Data items:
_ _ _ _ _

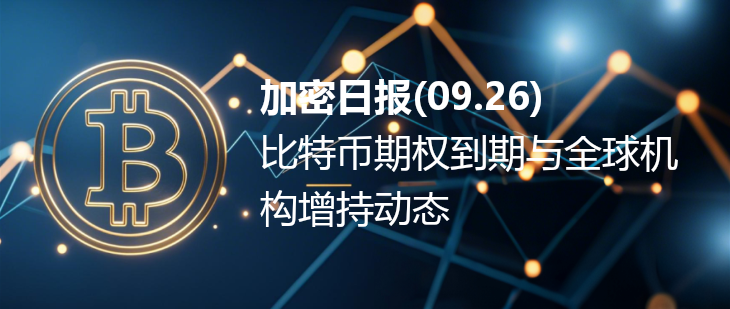
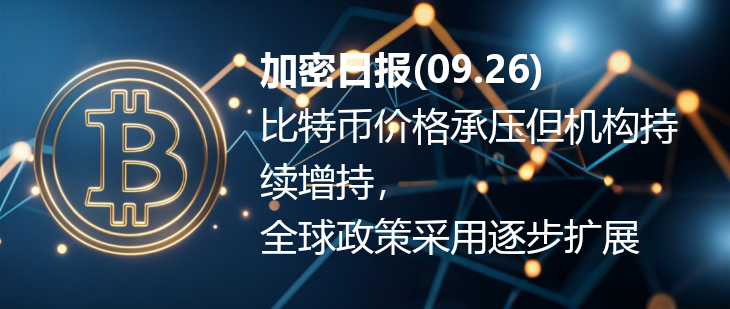
daily_news

Changed region(s): [[0.3315, 0.1748, 0.9342, 0.8447]]

diff --git a/files/latest_summary.md b/files/latest_summary.md
@@ -1,40 +1,46 @@
-### 一、比特币价格预测、期权到期及短期市场分析  
-**总结**：  
-1. 市场对2025年底比特币价格存在乐观预测，分析师Tom Lee预计其将达20-25万美元，以太坊目标1-1.2万美元，认为机构资金流入及合规优势是关键驱动因素。  
-2. 226亿美元比特币月度期权于周五到期，Deribit未平仓量达174亿美元，看涨期权占优，市场整体倾向多头，但需警惕跌破112,000美元的下行风险，112,000美元为动能关键位。  
-3. Deribit本周五将迎来15.4万枚BTC期权到期，名义价值173.8亿美元，最大痛点价11万美元，认沽认购比0.77，中性至看涨预期明显。  
-4. 比特币近期跌至两周低点108,865美元，亚洲交易时段卖盘削弱美国反弹，现货市场买卖比率首次倾向买家，显示当前价格需求增加。  
-5. 技术面分析显示比特币在111,000美元附近面临关键支撑，短期看跌信号明显，若跌破可能下探107,000美元，需关注112,000美元关口得失。  
+### 一、比特币价格波动与期权市场动态
+**总结**：
+1. 比特币近期价格波动较大，跌至两周低点，现货市场买家增加配置，112,000美元关口成为关键支撑位，跌破或下探107,000美元。
+2. 226亿美元比特币月度期权于周五到期，Deribit未平仓量达174亿美元，市场整体倾向多头，但需警惕跌破112,000美元的下行风险，看跌期权集中于110,000美元及以下。
+3. Deribit本周五将迎来15.4万枚BTC期权到期，名义价值173.8亿美元，最大痛点价11万美元，认沽认购比0.77，市场多空博弈激烈。
+4. 技术面显示比特币在111,000美元附近面临关键支撑，短期空头占优，长期移动平均线仍发出看涨信号，113,500美元为突破关键阻力位。
 
-**参考**：  
-- [Tom Lee：预计年底比特币（BTC）将涨至20-25 万美元，以太坊目标位1-1.2 万美元](https://cn.cointelegraph.com/news/tom-lee-projects-bitcoin-price-surge-to-dollar200k-dollar250k-targets-ethereum-at-dollar10k-dollar12k-by-year-end)  
-- [在226亿美元比特币（BTC）月度期权到期之际，多头占优但空头仍在潜伏](https://cn.cointelegraph.com/news/bitcoin-bulls-favored-in-22-6b-btc-monthly-options-expiry)  
-- [Deribit 本周五将迎来15.4 万枚BTC 期权到期，名义价值173.8 亿美元](https://finance.sina.com.cn/blockchain/roll/2025-09-26/doc-infrtuah0961231.shtml)  
-- [当价格跌至$111K时，多头如履薄冰，最后的防线](https://news.bitcoin.com/zh/bitcoin-jiage-guanchat-dang-jiage-dizhi-111k-shi-duotou-rulv-bobing-zuihou-de-fangxian/)  
-- [Bitcoin 跌至两周低点，现货买家增加配置](https://www.binance.com/cn/square/post/30173911710602)  
+**参考**：
+- [Bitcoin跌至两周低点，现货买家增加配置](https://www.binance.com/cn/square/post/30173911710602)
+- [在226亿美元比特币（BTC）月度期权到期之际，多头占优但空头仍在潜伏](https://cn.cointelegraph.com/news/bitcoin-bulls-favored-in-22-6b-btc-monthly-options-expiry)
+- [Deribit 本周五将迎来15.4 万枚BTC 期权到期，名义价值173.8 亿美元](https://finance.sina.com.cn/blockchain/roll/2025-09-26/doc-infrtuah0961231.shtml)
+- [当价格跌至$111K时，多头如履薄冰，最后的防线](https://news.bitcoin.com/zh/bitcoin-jiage-guanchat-dang-jiage-dizhi-111k-shi-duotou-rulv-bobing-zuihou-de-fangxian/)
 
 
-### 二、比特币资金流动与企业增持动态  
-**总结**：  
-1. 美国比特币ETF资金流入显著，10只比特币ETF今日净流入2186枚BTC，而以太坊ETF净流出29764枚ETH，显示市场对BTC需求较强。  
-2. 某新建地址近期从交易平台提取1,524枚比特币，价值约1.71亿美元，资金动向引发关注。  
-3. DDC Enterprise向资金库增加50个比特币，总持有量达1,058 BTC，平均成本108,665美元，目标2025年底累积10,000枚。  
-4. 纳斯达克上市公司POP Culture拟将比特币财库扩大至1000枚，以支持1亿美元数字潮流基金“Crypto Pop Fund”，此前已买入300枚。  
-5. Scilex Holding Company完成价值2亿美元的比特币交易，通过所持Semnur Pharmaceuticals普通股换取比特币，加密账户已收到该笔资金。  
+### 二、企业及机构对比特币的增持与战略采用
+**总结**：
+1. DDC Enterprise向资金库增加50个比特币，总持有量达1,058 BTC，价值8950万美元，平均成本108,665美元，目标年底累积10,000 BTC。
+2. 某新建地址近期从交易平台提取1,524枚比特币，价值约1.71亿美元，显示大额资金动向。
+3. 纳斯达克上市公司POP Culture拟将比特币财库规模扩大至1000枚BTC，以支持1亿美元数字潮流基金“Crypto Pop Fund”，上周已买入300枚。
+4. Scilex Holding Company完成价值2亿美元的比特币交易，通过所持Semnur Pharmaceuticals股票换取比特币，目前加密账户已收到该笔资金。
+5. 企业比特币采用率持续增长，2024年激增，70%企业未出售持有的比特币，95%计划扩大投资组合，将其视为长期价值保值工具以对冲通胀、分散资金。
 
-**参考**：  
-- [数据：今日10 只美国比特币ETF 净流入2186 枚BTC，9 只以太坊ETF 净流出29764 枚ETH](https://www.chaincatcher.com/article/2208546)  
-- [某新建地址近期增持1,524枚BTC，价值约1.71亿美元](https://www.odaily.news/zh-CN/newsflash/449919)  
-- [DDC Enterprise向资金库增加50个比特币](https://cn.investing.com/news/company-news/article-93CH-3001323)  
-- [POP Culture计划扩大比特币财库至1000枚以支持1亿美元基金](https://www.binance.com/zh-CN/square/post/09-25-2025-pop-culture-1000-1-30165325573513)  
-- [Scilex Holding Company 完成价值2 亿美元的比特币交易](https://www.binance.com/zh-CN/square/post/09-25-2025-scilex-holding-company-2-30159164570170)  
-
-
-### 三、比特币全球采用与企业战略  
-**总结**：  
-1. Bitcoin Policy Institute数据显示，全球已有27个国家积极持有或使用比特币，另有13个国家正在考虑相关提案，涉及储备、挖矿、养老金和税收等领域。  
-2. 企业界将比特币作为长期价值保值工具，2025年9月企业持有的比特币数量超683,332枚，占总供应量3.3%，自2020年增长587%；企业通过配置现金储备、利用公允市场价值报告等方式实现资本多元化，同时将比特币作为品牌推广工具。  
-
-**参考**：  
-- [Bitcoin Policy Institute：全球27 个国家积极持有或使用比特币](https://www.chaincatcher.com/article/2208553)  
+**参考**：
+- [DDC Enterprise向资金库增加50个比特币](https://cn.investing.com/news/company-news/article-93CH-3001323)
+- [某新建地址近期增持1,524枚BTC，价值约1.71亿美元](https://www.odaily.news/zh-CN/newsflash/449919)
+- [POP Culture计划扩大比特币财库至1000枚以支持1亿美元基金](https://www.binance.com/zh-CN/square/post/09-25-2025-pop-culture-1000-1-30165325573513)
+- [Scilex Holding Company 完成价值2 亿美元的比特币交易](https://www.binance.com/zh-CN/square/post/09-25-2025-scilex-holding-company-2-30159164570170)
 - [企业采用比特币：实现长期价值保值的财务管理战略转变](https://m.528btc.com/column/article/610194.html)
+
+
+### 三、比特币ETF资金流动情况
+**总结**：
+1. 今日10只美国比特币ETF净流入2186枚BTC，9只以太坊ETF净流出29764枚ETH，显示比特币ETF资金持续流入，而以太坊相关ETF资金流出。
+
+**参考**：
+- [比特币ETF今日净流入2186枚BTC](https://www.mitrade.com/cn/insights/news/live-news/article-3-1150409-20250925)
+- [数据：今日10 只美国比特币ETF 净流入2186 枚BTC，9 只以太坊ETF 净流出29764 枚ETH](https://www.chaincatcher.com/article/2208546)
+- [数据：今日10 只美国比特币ETF 净流入2186 枚BTC，9 只以太坊ETF 净流出29764 枚ETH](https://www.techflowpost.com/newsletter/detail_99926.html)
+
+
+### 四、比特币全球政策与采用范围扩展
+**总结**：
+1. Bitcoin Policy Institute数据显示，全球有27个国家积极持有或使用比特币，另有13个国家正在考虑相关提案，涉及储备、挖矿、养老金和税收等领域，比特币全球采用范围持续扩大。
+
+**参考**：
+- [Bitcoin Policy Institute：全球27 个国家积极持有或使用比特币](https://www.chaincatcher.com/article/2208553)

diff --git a/files/latest_summary_cleaned.md b/files/latest_summary_cleaned.md
@@ -1,17 +1,18 @@
-### 一、比特币价格预测、期权到期及短期市场分析  
-1. 市场对2025年底比特币价格存在乐观预测，分析师Tom Lee预计其将达20-25万美元，以太坊目标1-1.2万美元，认为机构资金流入及合规优势是关键驱动因素。  
-2. 226亿美元比特币月度期权于周五到期，Deribit未平仓量达174亿美元，看涨期权占优，市场整体倾向多头，但需警惕跌破112,000美元的下行风险，112,000美元为动能关键位。  
-3. Deribit本周五将迎来15.4万枚BTC期权到期，名义价值173.8亿美元，最大痛点价11万美元，认沽认购比0.77，中性至看涨预期明显。  
-4. 比特币近期跌至两周低点108,865美元，亚洲交易时段卖盘削弱美国反弹，现货市场买卖比率首次倾向买家，显示当前价格需求增加。  
-5. 技术面分析显示比特币在111,000美元附近面临关键支撑，短期看跌信号明显，若跌破可能下探107,000美元，需关注112,000美元关口得失。  
+### 一、比特币价格波动与期权市场动态
+1. 比特币近期价格波动较大，跌至两周低点，现货市场买家增加配置，112,000美元关口成为关键支撑位，跌破或下探107,000美元。
+2. 226亿美元比特币月度期权于周五到期，Deribit未平仓量达174亿美元，市场整体倾向多头，但需警惕跌破112,000美元的下行风险，看跌期权集中于110,000美元及以下。
+3. Deribit本周五将迎来15.4万枚BTC期权到期，名义价值173.8亿美元，最大痛点价11万美元，认沽认购比0.77，市场多空博弈激烈。
+4. 技术面显示比特币在111,000美元附近面临关键支撑，短期空头占优，长期移动平均线仍发出看涨信号，113,500美元为突破关键阻力位。
 
-### 二、比特币资金流动与企业增持动态  
-1. 美国比特币ETF资金流入显著，10只比特币ETF今日净流入2186枚BTC，而以太坊ETF净流出29764枚ETH，显示市场对BTC需求较强。  
-2. 某新建地址近期从交易平台提取1,524枚比特币，价值约1.71亿美元，资金动向引发关注。  
-3. DDC Enterprise向资金库增加50个比特币，总持有量达1,058 BTC，平均成本108,665美元，目标2025年底累积10,000枚。  
-4. 纳斯达克上市公司POP Culture拟将比特币财库扩大至1000枚，以支持1亿美元数字潮流基金“Crypto Pop Fund”，此前已买入300枚。  
-5. Scilex Holding Company完成价值2亿美元的比特币交易，通过所持Semnur Pharmaceuticals普通股换取比特币，加密账户已收到该笔资金。  
+### 二、企业及机构对比特币的增持与战略采用
+1. DDC Enterprise向资金库增加50个比特币，总持有量达1,058 BTC，价值8950万美元，平均成本108,665美元，目标年底累积10,000 BTC。
+2. 某新建地址近期从交易平台提取1,524枚比特币，价值约1.71亿美元，显示大额资金动向。
+3. 纳斯达克上市公司POP Culture拟将比特币财库规模扩大至1000枚BTC，以支持1亿美元数字潮流基金“Crypto Pop Fund”，上周已买入300枚。
+4. Scilex Holding Company完成价值2亿美元的比特币交易，通过所持Semnur Pharmaceuticals股票换取比特币，目前加密账户已收到该笔资金。
+5. 企业比特币采用率持续增长，2024年激增，70%企业未出售持有的比特币，95%计划扩大投资组合，将其视为长期价值保值工具以对冲通胀、分散资金。
 
-### 三、比特币全球采用与企业战略  
-1. Bitcoin Policy Institute数据显示，全球已有27个国家积极持有或使用比特币，另有13个国家正在考虑相关提案，涉及储备、挖矿、养老金和税收等领域。  
-2. 企业界将比特币作为长期价值保值工具，2025年9月企业持有的比特币数量超683,332枚，占总供应量3.3%，自2020年增长587%；企业通过配置现金储备、利用公允市场价值报告等方式实现资本多元化，同时将比特币作为品牌推广工具。  
+### 三、比特币ETF资金流动情况
+1. 今日10只美国比特币ETF净流入2186枚BTC，9只以太坊ETF净流出29764枚ETH，显示比特币ETF资金持续流入，而以太坊相关ETF资金流出。
+
+### 四、比特币全球政策与采用范围扩展
+1. Bitcoin Policy Institute数据显示，全球有27个国家积极持有或使用比特币，另有13个国家正在考虑相关提案，涉及储备、挖矿、养老金和税收等领域，比特币全球采用范围持续扩大。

_ _ _ _ _

▶ **What this task involves**:
Your task is to copy each line of the data above that holds "cointelegraph".

▶ **Written response**:
-- [Tom Lee：预计年底比特币（BTC）将涨至20-25 万美元，以太坊目标位1-1.2 万美元](https://cn.cointelegraph.com/news/tom-lee-projects-bitcoin-price-surge-to-dollar200k-dollar250k-targets-ethereum-at-dollar10k-dollar12k-by-year-end)  
-- [在226亿美元比特币（BTC）月度期权到期之际，多头占优但空头仍在潜伏](https://cn.cointelegraph.com/news/bitcoin-bulls-favored-in-22-6b-btc-monthly-options-expiry)  
+- [在226亿美元比特币（BTC）月度期权到期之际，多头占优但空头仍在潜伏](https://cn.cointelegraph.com/news/bitcoin-bulls-favored-in-22-6b-btc-monthly-options-expiry)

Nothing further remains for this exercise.